“Welcome to Basic Training! Here you’ll get to enjo…” well maybe enjoy isn’t the right word. “Here you’ll get to experience all the beautif”… no, seeing beautiful sights doesn’t quite fit.
Here you’ll get to experience all of what Fort Knox has to offer within the confines of basic training under the tutelage of a Drill Sergeant.
Fort Knox is settled south of Louisville, Kentucky. The post is home to the armor and tanker divisions, as evidenced by their various static displays of retired tanks. But it more commonly known for it’s historic vault, which houses mountains of Gold.
On the eave of September 12th, I set my alarm at 5:30 am to go on a “last hike” with my dad before I shipped out. Hiking, among other encounters with nature, are a means for me to connect with the world, humanity, and myself. The following morning I rolled out of bed, and proceeded to roll (pun unintended) my ankle first step out of the driveway. As I writhed in pain whilst rolling on the concrete outside my home, my thoughts, too, rolled their way inside. “I’m not going to pass basic training, I’m going to be a holdover, I’m not going to be allowed to attend.” Thoughts like these are common when something so important is potentially threatened.
The hike (obviously) was out of the picture, and I limped my way to the couch, armed with ice and ibuprofen. The swelling was minimal, enough that I should be able to walk. I spent the remainder of the day mending my ankle and preparing to check into the Radisson Hotel. All troops are required to spend the eave of their departure at a hotel, so as to not lose recruits to cold feet and go AWOL. I gingerly walked into the Radisson, said an emotional goodbye to my then, partner, then proceeded towards the elevator up to my room. There I met an introverted Navy recruit, who, for some bizarre reason, was watching a documentary on boot camp, and how difficult it is to complete. Great choice there, Sailor.
Tossing and turning all night, thinking about the journey ahead of me and the wonderful people I was leaving behind, I eventually succumbed to sleep. The 4:30 am wake up call came to quick, it was as if I never rested at all (a common theme of basic training). Tired and zombified recruits meandered their way to the 15 pax van, which drove us to MEPS where we would receive our airline ticket to our respective training stations. Here, most recruits performed another oath of enlistment, while National Guardsman waited outside (this process has changed and the oath is all inclusive). In addition to the airline ticket, with one stop in Atlanta, recruits also received food vouchers which could be used at the airport. Recruits were given two $15 food vouchers that could be used on airport food. We were instructed not to partake of alcohol, with threats of urinalysis at duty stations (they will UA recruits). The Army has strict alcohol policies while in TRADOC, as well as other structured rules in order to enforce control to assimilate the recruit to Soldier. The group of four soldiers, myself included, mounted the flight from Salt Lake City en route to Louisville, Kentucky.
With flights and the layover in Atlanta, it took roughly 12 hours to land in Kentucky.

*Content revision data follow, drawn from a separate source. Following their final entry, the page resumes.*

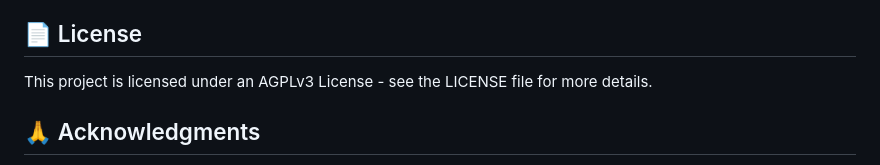
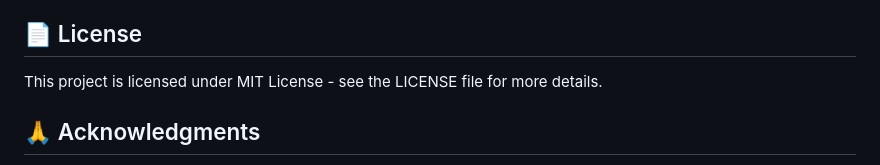
Before and after one commit to ArtyLLaMa/ArtyLLaMA, a Markdown page: README.md, the part around the change. Rendered like a GitHub page.

```diff
--- a/README.md
+++ b/README.md
@@ -181,7 +181,7 @@ Contributions to ArtyLLama are welcome! Please read our Contributing Guidelines
 
 ## 📄 License
 
-This project is licensed under an AGPLv3 License - see the LICENSE file for more details.
+This project is licensed under MIT License - see the LICENSE file for more details.
 
 ## 🙏 Acknowledgments
 
```
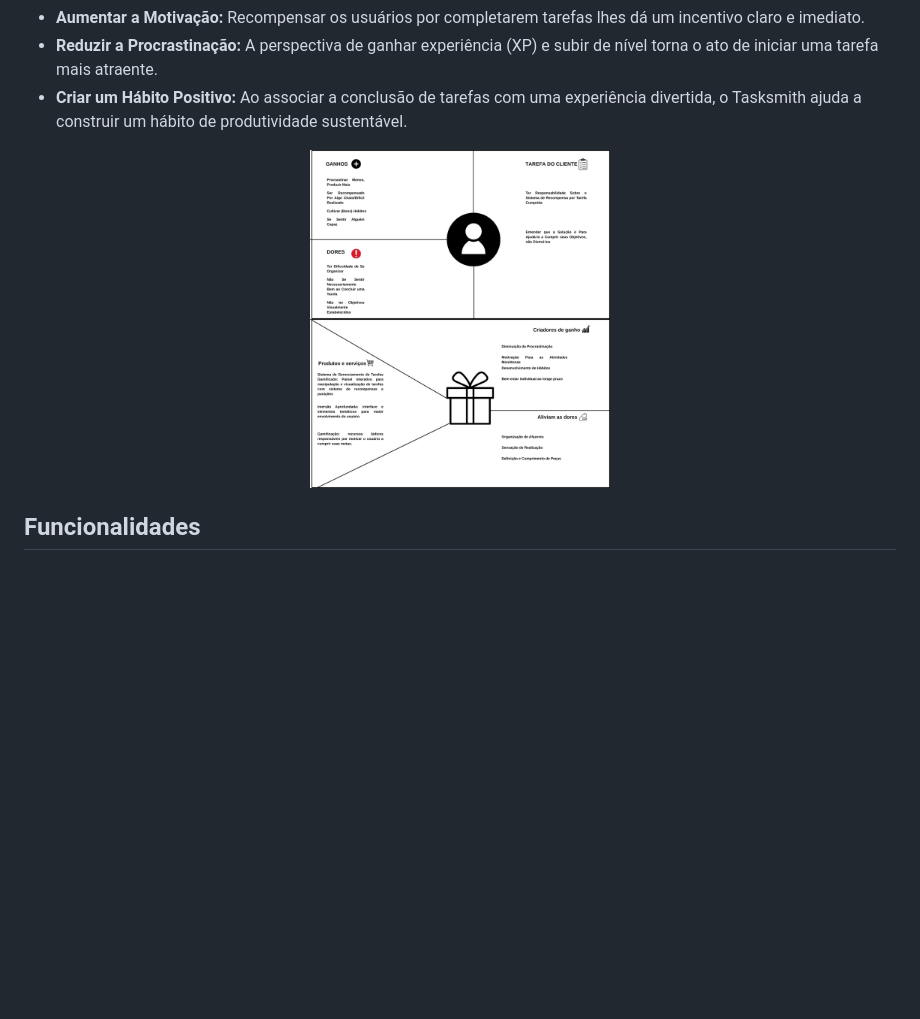
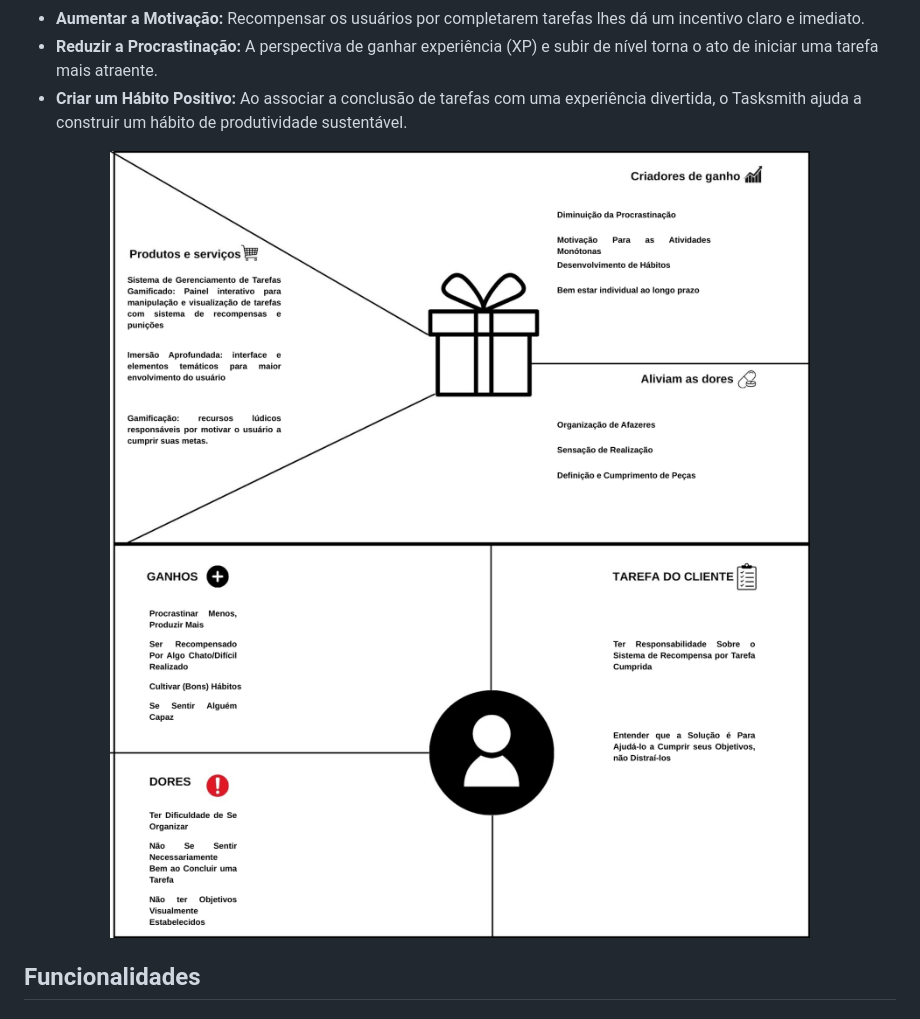
Before and after one commit to IvanPSG-BR/Tasksmith-TCC, a Markdown page: README.md, the part around the change. GitHub-like rendering; blank space fills up the shorter version.

Commit message:
Atualização README.md

```diff
--- a/README.md
+++ b/README.md
@@ -51,11 +51,11 @@ O Tasksmith aborda esse problema transformando a produtividade em um jogo. Ao ap
 - **Criar um Hábito Positivo:** Ao associar a conclusão de tarefas com uma experiência divertida, o Tasksmith ajuda a construir um hábito de produtividade sustentável.
 
 <div align="center">
-  <img src="https://github.com/IvanPSG-BR/Tasksmith-TCC/raw/main/public/assets/images/diagrama-projeto-solucao.png" alt="Projeto Solução" width="300"/>
+  <img src="https://github.com/IvanPSG-BR/Tasksmith-TCC/raw/main/public/assets/images/diagrama-projeto-cliente.png" alt="Projeto Solução" width="700"/>
 </div>
 
 <div align="center">
-  <img src="https://github.com/IvanPSG-BR/Tasksmith-TCC/raw/main/public/assets/images/diagrama-projeto-cliente.png" alt="Projeto Cliente" width="300"/>
+  <img src="https://github.com/IvanPSG-BR/Tasksmith-TCC/raw/main/public/assets/images/diagrama-projeto-solucao.png" alt="Projeto Cliente" width="700"/>
 </div>
 
 ## Funcionalidades
```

The weather was modest in September, but noticeably humid for a man accustomed to the dry weather in Utah. We met a military liaison who guided us to a “waiting room”, where recruits waited for a transportation civilian to bring us from the Airport to Ft. Knox. I spent the 4 hours of waiting snacking and calling my family to inform that I had arrived. I had warned them that this may be one of my last chances to speak with them over the phone, as cell phones are taken away from recruits. I attempted to catch some Z’s, but with no place to lie down and the anticipation of the next few months making space in my mind, I was unable to sleep. At 0130, we had received notice that transportation had arrived. We grabbed our backpacks and headed towards the pickup zone. Fatigue and exhaustion reared it’s head and I succumbed to sleep for the hour long bus ride form Louisville to Fort Knox. Before I knew it, I had woken up to the lights and imagery of an Army post, the first time I’ve ever seen one. Squinting with my weary eyes, I tried to visually explore the post, but 0300 only yields so much imagery, outside of roads on traffic lights.
A few turns later we finally made it too…